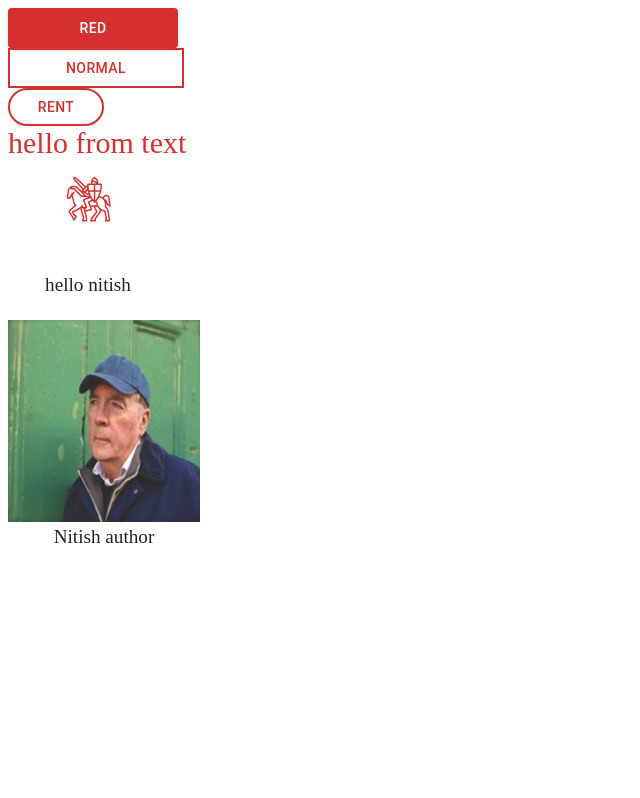
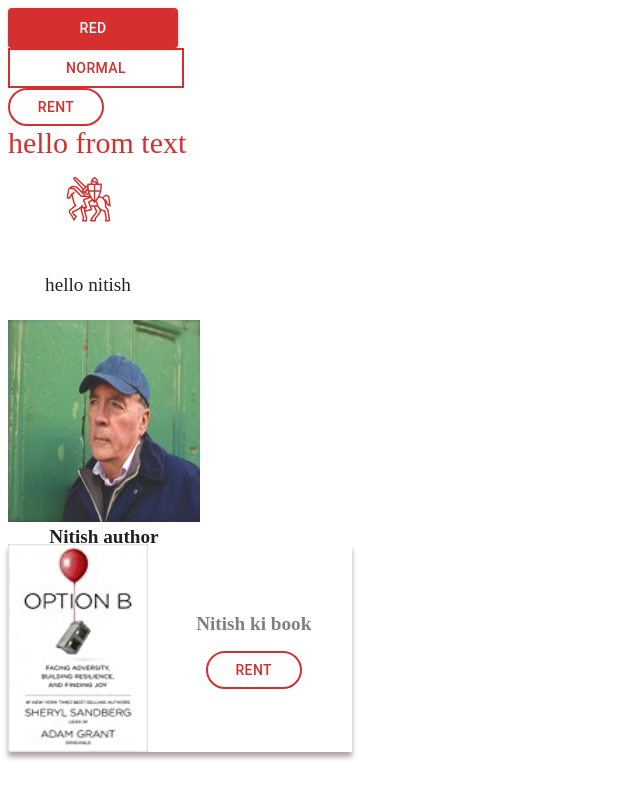
Before and after one commit to nitishpratap/kitab, a React (Create React App) app: page / in a window 1280 px wide. Shown: the whole page, without its empty margins (0-640 px from the left). Built offline with nearby package versions, Linux system fonts and the light colour scheme.

Commit message:
updated book framework

```diff
--- a/src/App.tsx
+++ b/src/App.tsx
@@ -4,7 +4,10 @@ import {Text} from "./components/text/texts";
 import {Genres} from "./components/genres/genresComponent";
 // @ts-ignore
 import image from '../src/assets/images/history.svg'
+// @ts-ignore
+import tempImg from '../src/assets/images/41wF-Gp0H8L._SL160_.jpg'
 import {AuthorComponent} from "./components/author/authorComponent";
+import {Book} from "./components/book/book";
 
 function App() {
     return (
@@ -15,6 +18,7 @@ function App() {
             <Text text="hello from text" textStyle='heading-red'/>
             <Genres text={"hello nitish"} img={image}/>
             <AuthorComponent text = "Nitish author" />
+            <Book title = "Nitish ki book" img = {tempImg}/>
         </div>
     );
 }
--- a/src/components/author/authorComponent.tsx
+++ b/src/components/author/authorComponent.tsx
@@ -7,7 +7,7 @@ export const AuthorComponent = (props : any)=>{
         <>
             <div className={"author"}>
                 <img src={author} alt={"author"} style={{width : '100%',height : '90%'}} />
-                <Text text = {props.text} type = 'regular-Heading'/>
+                <Text text = {props.text} type = 'regular-Heading' fontWeight  = {600} />
             </div>
         </>
     )
--- /dev/null
+++ b/src/components/book/book.tsx
@@ -0,0 +1,18 @@
+import './style.css'
+import {Text} from "../text/texts";
+import {RentButton} from "../buttons/button";
+
+export const Book = (props: any) => {
+    return (
+        <div className={"book"}>
+            <div style={{width : '140px', height : '13rem'}}>
+                <img src={props.img} alt={"book"} width={'100%'} height={'100%'}/>
+            </div>
+
+            <div style={{textAlign : "center", marginTop : '20%', marginLeft : '14%'}}>
+                <Text text={props.title} textStyle = 'book-name' fontWeight = {550}/>
+                <div style={{paddingTop : '1rem'}}><RentButton/></div>
+            </div>
+        </div>
+    )
+}
--- /dev/null
+++ b/src/components/book/style.css
@@ -0,0 +1,7 @@
+.book{
+    display: flex;
+    width: 21.5rem;
+    height: 13rem;
+    cursor: pointer;
+    box-shadow: 0px 5px 5px #b0a7a7;
+}
--- /dev/null
+++ b/src/components/header/header.tsx
@@ -0,0 +1,6 @@
+const Header = ()=>{
+    return(
+        <>
+        </>
+    )
+}
--- a/src/components/text/texts.tsx
+++ b/src/components/text/texts.tsx
@@ -1,3 +1,5 @@
+import {grey} from "@mui/material/colors";
+
 export const BlackText = (props: any) => {
     return (
         <div>
@@ -55,7 +57,7 @@ export const GreyBoldText = () => {
 
 export const Text = (props: any) => {
     let textStyle = {
-        fontWeight: 400,
+        fontWeight: props.fontWeight,
         fontSize: '1.2em',
         color: '#212121'
     }
@@ -76,7 +78,8 @@ export const Text = (props: any) => {
             textStyle = {
                 ...textStyle,
                 fontSize: '1.835rem',
-                color:  '#212121'
+                color:  '#212121',
+                fontWeight: 600
             }
             break;
         case 'heading-red':
@@ -86,7 +89,13 @@ export const Text = (props: any) => {
                 color: '#D3302F'
         }
         break;
-
+        case 'book-name' :
+        textStyle = {
+            ...textStyle,
+            fontSize: "1.2rem",
+            color: "grey"
+        }
+        break
         default : {
 
         }
```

+---+

Using the records above, select and copy every line that has the word "fontSize".

         fontSize: '1.2em',
                 fontSize: '1.835rem',
+            fontSize: "1.2rem",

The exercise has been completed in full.